(Given records):
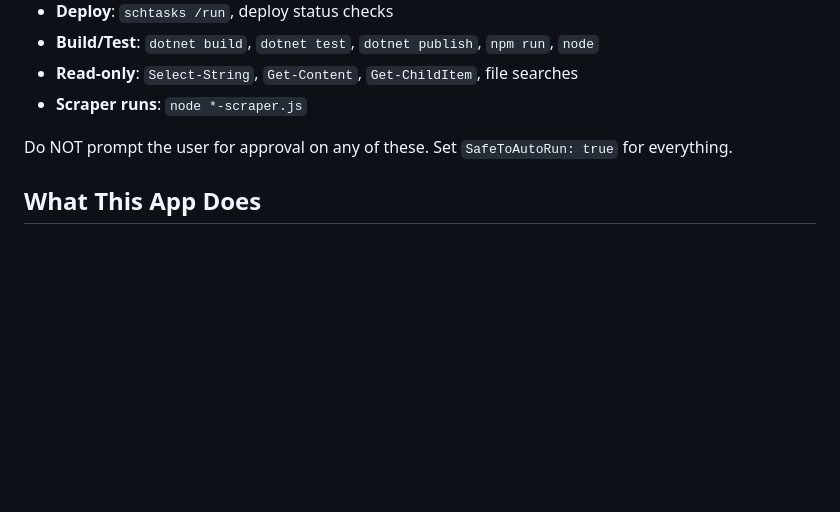
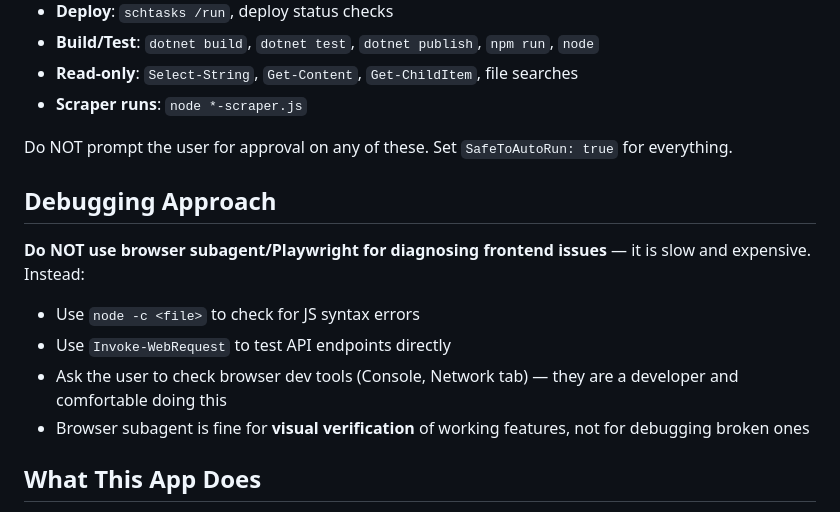
Before and after one commit to SteveShort/CruiseTracker, a Markdown page: AGENTS.md, the part around the change. GitHub-like rendering; blank space fills up the shorter version.

Commit message:
Add debugging approach guidance to AGENTS.md

```diff
--- a/AGENTS.md
+++ b/AGENTS.md
@@ -10,6 +10,13 @@
 - **Scraper runs**: `node *-scraper.js`
 
 Do NOT prompt the user for approval on any of these. Set `SafeToAutoRun: true` for everything.
+
+## Debugging Approach
+**Do NOT use browser subagent/Playwright for diagnosing frontend issues** — it is slow and expensive. Instead:
+- Use `node -c <file>` to check for JS syntax errors
+- Use `Invoke-WebRequest` to test API endpoints directly
+- Ask the user to check browser dev tools (Console, Network tab) — they are a developer and comfortable doing this
+- Browser subagent is fine for **visual verification** of working features, not for debugging broken ones
 
 ## What This App Does
 A family cruise planning dashboard that scrapes pricing from NCL, Celebrity, Disney, Oceania, and Regent cruise lines, stores historical prices in SQL Server, and renders a filterable dashboard for comparing cruise deals. Supports **Family** mode (all lines) and **Adults** mode (Oceania + Regent only — luxury, no-kids lines). Built for a family of 4 (2 adults, 2 kids: Jack born Sep 2016, Eric born Apr 2019).
```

(Exercise aim): All of the lines above must be repeated without alteration, though the pictures are to be excluded.

(Result of the exercise):
Before and after one commit to SteveShort/CruiseTracker, a Markdown page: AGENTS.md, the part around the change. GitHub-like rendering; blank space fills up the shorter version.

Commit message:
Add debugging approach guidance to AGENTS.md

```diff
--- a/AGENTS.md
+++ b/AGENTS.md
@@ -10,6 +10,13 @@
 - **Scraper runs**: `node *-scraper.js`
 
 Do NOT prompt the user for approval on any of these. Set `SafeToAutoRun: true` for everything.
+
+## Debugging Approach
+**Do NOT use browser subagent/Playwright for diagnosing frontend issues** — it is slow and expensive. Instead:
+- Use `node -c <file>` to check for JS syntax errors
+- Use `Invoke-WebRequest` to test API endpoints directly
+- Ask the user to check browser dev tools (Console, Network tab) — they are a developer and comfortable doing this
+- Browser subagent is fine for **visual verification** of working features, not for debugging broken ones
 
 ## What This App Does
 A family cruise planning dashboard that scrapes pricing from NCL, Celebrity, Disney, Oceania, and Regent cruise lines, stores historical prices in SQL Server, and renders a filterable dashboard for comparing cruise deals. Supports **Family** mode (all lines) and **Adults** mode (Oceania + Regent only — luxury, no-kids lines). Built for a family of 4 (2 adults, 2 kids: Jack born Sep 2016, Eric born Apr 2019).
```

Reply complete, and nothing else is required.